By guest blogger TRACEY
Last Thursday, we teamed up with environmental not-for-profit organisation Red Rose Forest to show pupils from Thames Primary Academy School in Blackpool about the benefits of growing – and eating – home grown fruit and veg. Red Rose Forest have helped the pupils to create an allotment as part of the Big Lottery Fund’s Local Food Project and we ran a cookery lesson using fresh produce plucked from the plot.
When your critics are made up of 30 lively and opinionated children, you know you’ve achieved success when each one says ‘thank you’ for the session.
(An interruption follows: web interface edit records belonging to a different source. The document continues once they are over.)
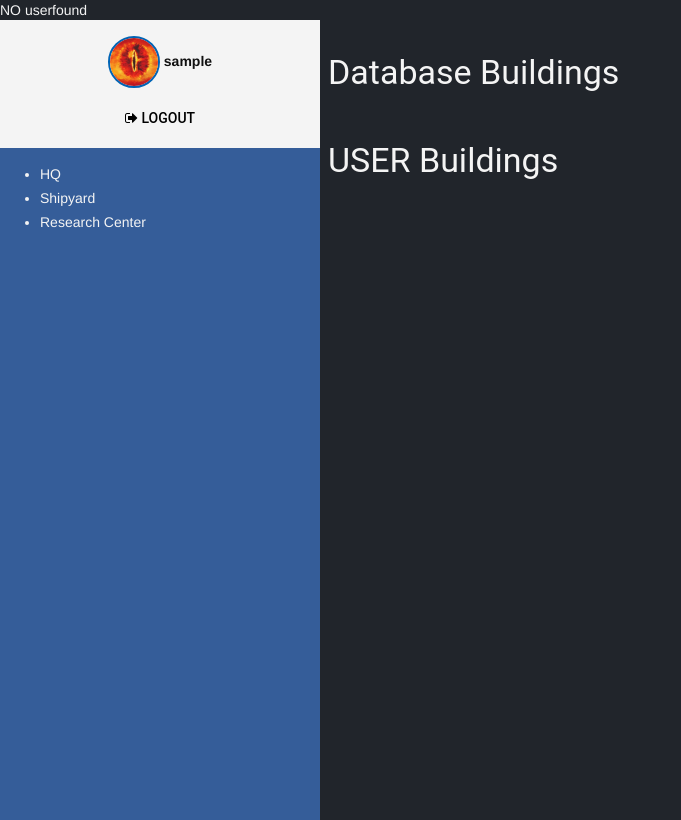
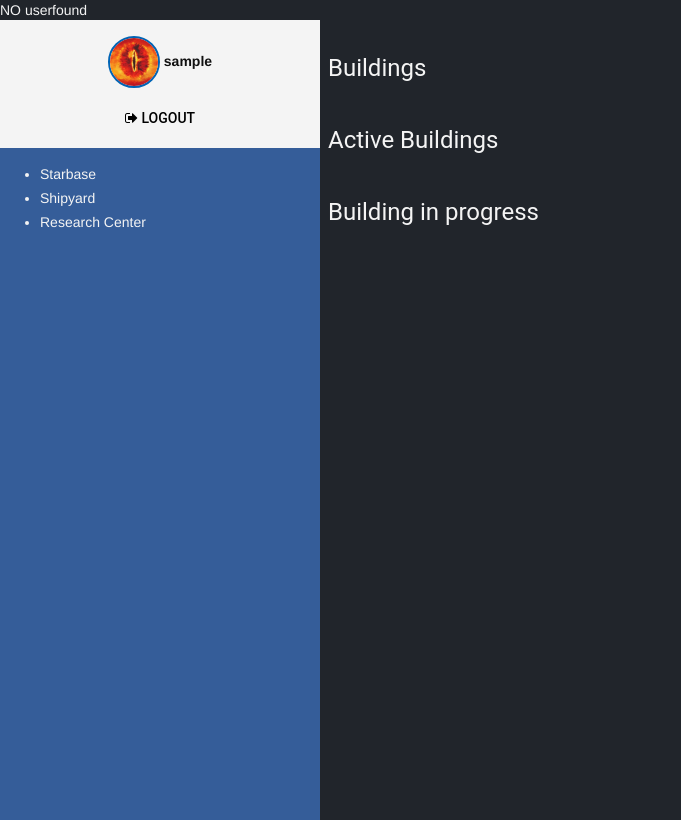
Before and after one commit to yoloSwagSEO/js-space-game, a PHP site: page /game.php in a window 1280 px wide. Shown: the whole page, without its empty margins (0-681 px from the left). Run offline with PHP 8.4, Linux system fonts and the light colour scheme; the visitor is signed in with stand-in values (Sample User, id 1); data that the repository does not hold is empty.

Commit message:
modif: hq_layout.php, inProgress buildings

```diff
--- a/js/koObjects/core_db_data.js
+++ b/js/koObjects/core_db_data.js
@@ -24,7 +24,7 @@
 	});
 
 	self.startBuilding = function(data, e){
-		console.log('addNewUserBuilding', e, data);
+		// console.log('addNewUserBuilding', e, data);
 		var startBuildingTime = (new Date()).getTime();
 		SpaceGame.apiStatus('fetch');
 		$.ajax({
@@ -37,12 +37,12 @@
 			},
 			cache: false
 		}).done(function(value) {
-			console.log(value);
+			// console.log(value);
 			var obj = JSON3.parse(value);
 			SpaceGame.user_buildings.push(new USER_Building(data, false, startBuildingTime, obj.userBuildingId, 0));
 			SpaceGame.apiStatus('done');
 		}).error(function(value) {
-			console.log("NEW AJAX ERROR!", value);
+			// console.log("NEW AJAX ERROR!", value);
 		});
 
 	};
--- a/js/koObjects/user_data.js
+++ b/js/koObjects/user_data.js
@@ -1,9 +1,9 @@
 function USER_Building(data, fromDb, startBuildingTime, userBuildingId, level) {
 	var self = this;
 	if (fromDb) { // init from DB
-		console.log('USER_Building fromDb');
+		// console.log('USER_Building fromDb');
 	} else { // init from knockoutObject
-		console.log('USER_Building from knockoutObject');
+		// console.log('USER_Building from knockoutObject');
 	}
 	self.id = ko.observable(data.id());
 	self.userBuildingId = ko.observable(userBuildingId);
@@ -49,7 +49,7 @@
 	});
 	self.StartCounter = function(fresh, elapsed){
 		if(fresh===true){
-			console.log("new Building timer!");
+			// console.log("new Building timer!");
 			SpaceGame.apiStatus('fetch');
 			$.ajax({
 				url: 'api/start_upgrade_user_building.php',
@@ -59,18 +59,18 @@
 				},
 				cache: false
 			}).done(function(value) {
-				console.log(value);
+				// console.log(value);
 				var obj = JSON3.parse(value);
 				SpaceGame.apiStatus('done');
-				console.log('started!!');
+				// console.log('started!!');
 			}).error(function(value) {
-				console.log("NEW AJAX ERROR!", value);
+				// console.log("NEW AJAX ERROR!", value);
 			});
 		}
-
 		// StartTimer
 		self.elapsedTime(elapsed);
 		self.isRunning(true);
+		SpaceGame.sortBuildings();
 		self.timerId = window.setInterval(function(){
 			self.elapsedTime(self.elapsedTime()+1);
 			if(self.remainingTime() <= 0){
@@ -95,19 +95,19 @@
 			},
 			cache: false
 		}).done(function(value) {
-			console.log(value);
+			// console.log(value);
 			var obj = JSON3.parse(value);
 			SpaceGame.apiStatus('done');
-			console.log('upgraded!!');
+			// console.log('upgraded!!');
 		}).error(function(value) {
-			console.log("NEW AJAX ERROR!", value);
+			// console.log("NEW AJAX ERROR!", value);
 		});
 	};
 
 	if(self.upgradeStartTime() !== 0){
 		var rightNow = (new Date()).getTime();
 		if(rightNow - (self.upgradeStartTime() + (self.realBuildTime()*1000)) < 0){
-			console.log('buildtime:', (new Date()).getTime() - (self.upgradeStartTime() + (self.realBuildTime()*1000)));
+			// console.log('buildtime:', (new Date()).getTime() - (self.upgradeStartTime() + (self.realBuildTime()*1000)));
 			var elapsed = parseInt((rightNow - self.upgradeStartTime()) / 1000);
 			self.StartCounter(false, elapsed);
 		}else{
--- a/js/script.js
+++ b/js/script.js
@@ -1,4 +1,4 @@
-console.log('start');
+// console.log('start');
 SpaceGame = function(){
 	var self = this;
 	SpaceGame.apiStatus = ko.observable();
@@ -17,20 +17,20 @@
 			data: {},
 			cache: false
 		}).done(function(data) {
-			//console.log(data);
+			//// console.log(data);
 			var obj = JSON3.parse(data);
 			$.each(obj.resources, function(index, value) {
 				SpaceGame.db_resources.push(new DB_Resource(value));
-				console.log(index, value);
+				// console.log(index, value);
 			});
 			SpaceGame.db_buildings.removeAll();
 			$.each(obj.db_buildings, function(index, value) {
 				SpaceGame.db_buildings.push(new DB_Building(value));
-				console.log(index, value);
+				// console.log(index, value);
 			});
 			SpaceGame.load_user_buildings();
 		}).error(function(data) {
-			console.log("NEW AJAX ERROR!", data);
+			// console.log("NEW AJAX ERROR!", data);
 		});
 	};
 	SpaceGame.load_db_buildings();
@@ -42,23 +42,23 @@
 			data: {},
 			cache: false
 		}).done(function(data) {
-			//console.log(data);
+			//// console.log(data);
 			var obj = JSON3.parse(data);
 			SpaceGame.user_buildings.removeAll();
 			$.each(obj.user_buildings, function(index, value) {
 				SpaceGame.user_buildings.push(new USER_Building(SpaceGame.db_buildings()[value.buildingId], true, value.startBuildingTime, value.id, value.level));
-				console.log(index, value);
+				// console.log(index, value);
 			});
 			SpaceGame.apiStatus('done');
 		}).error(function(data) {
-			console.log("NEW AJAX ERROR!", data);
+			// console.log("NEW AJAX ERROR!", data);
 		});
 	};
 
 	SpaceGame.multiplyValues = function(value, multiplier, level){
 		level++;
 		var result = Math.floor((value*level)+Math.pow(value, level/multiplier));
-		console.log('calc', result);
+		// console.log('calc', result);
 		return result;
 	};
 
@@ -75,5 +75,10 @@
 		}
 		return timeStr;
 	};
+
+	SpaceGame.sortBuildings = function(){
+		var running = '';
+		$('.in_progress').append($('.building.running').parent());
+	};
 };
 ko.applyBindings(SpaceGame);
--- a/layout/hq_layout.php
+++ b/layout/hq_layout.php
@@ -1,6 +1,6 @@
 <div class="container">
-	<h3>Database Buildings</h3>
-	<div class="building_list row" data-bind="foreach: SpaceGame.db_buildings">
+	<h4>Buildings</h4>
+	<div class="from_db building_list row" data-bind="foreach: SpaceGame.db_buildings">
 		<div class="building_frame col s12 m6 l4">
 			<div class="building">
 				<span data-bind="text:id()" class="hidden"></span>
@@ -32,8 +32,8 @@
 		</div>
 	</div>
 	<!-- User Buildings -->
-	<h3>USER Buildings</h3>
-	<div class="building_list row" data-bind="foreach: SpaceGame.user_buildings">
+	<h4>Active Buildings</h4>
+	<div class="from_user building_list row" data-bind="foreach: SpaceGame.user_buildings">
 		<div class="building_frame col s12 m6 l4">
 			<div class="building" data-bind="css: {running: isRunning()}">
 				<span data-bind="text:id()" class="hidden"></span>
@@ -57,7 +57,7 @@
 						</span>
 					</span>
 					<span class="right">
-						<span class="action startBuilding" data-bind="click: function(e,d){ StartCounter(true, 0); console.log('wtf!!!'); }, visible: !isRunning()">
+						<span class="action startBuilding" data-bind="click: function(){ StartCounter(true, 0); console.log('wtf!!!'); }, visible: !isRunning()">
 							<i class="icon fa fa-wrench" aria-hidden="true"></i>
 							<span class="buildTime" data-bind="text:buildTimeText()"></span>
 						</span>
@@ -70,4 +70,7 @@
 			</div>
 		</div>
 	</div>
+	<h4>Building in progress</h4>
+	<div class="in_progress building_list row">
+	</div>
 </div>
--- a/layout/menu_layout.php
+++ b/layout/menu_layout.php
@@ -40,7 +40,7 @@
 </div>
 <div class="links_frame">
 	<ul>
-		<li>HQ</li>
+		<li>Starbase</li>
 		<li>Shipyard</li>
 		<li>Research Center</li>
 	</ul>
```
Although not all were great fans of our now infamous quesadilla recipe, stuffed with refried beans and served with a cold salsa and sour cream, they each appreciated that they were being introduced to new ingredients and had been taught some useful cooking skills.
Many had never held a knife before, used a masher or grated up cheese, but this didn’t stop them from being keen – all wanting to smell the herbs and spices and try the dish… even if onions weren’t their thing! We never get dispirited when met with unwillingness to try because the participants always take something (knowledge and skills) away, which they can always apply to other dishes. Still, it did raise a smile knowing that this young chap went away fully satisfied: “Best I’ve ever had, I enjoyed the session and the food – I had two plates,” said Marcus from Year 6.
More photos from this session can be viewed on the Cracking Good Food Facebook page here.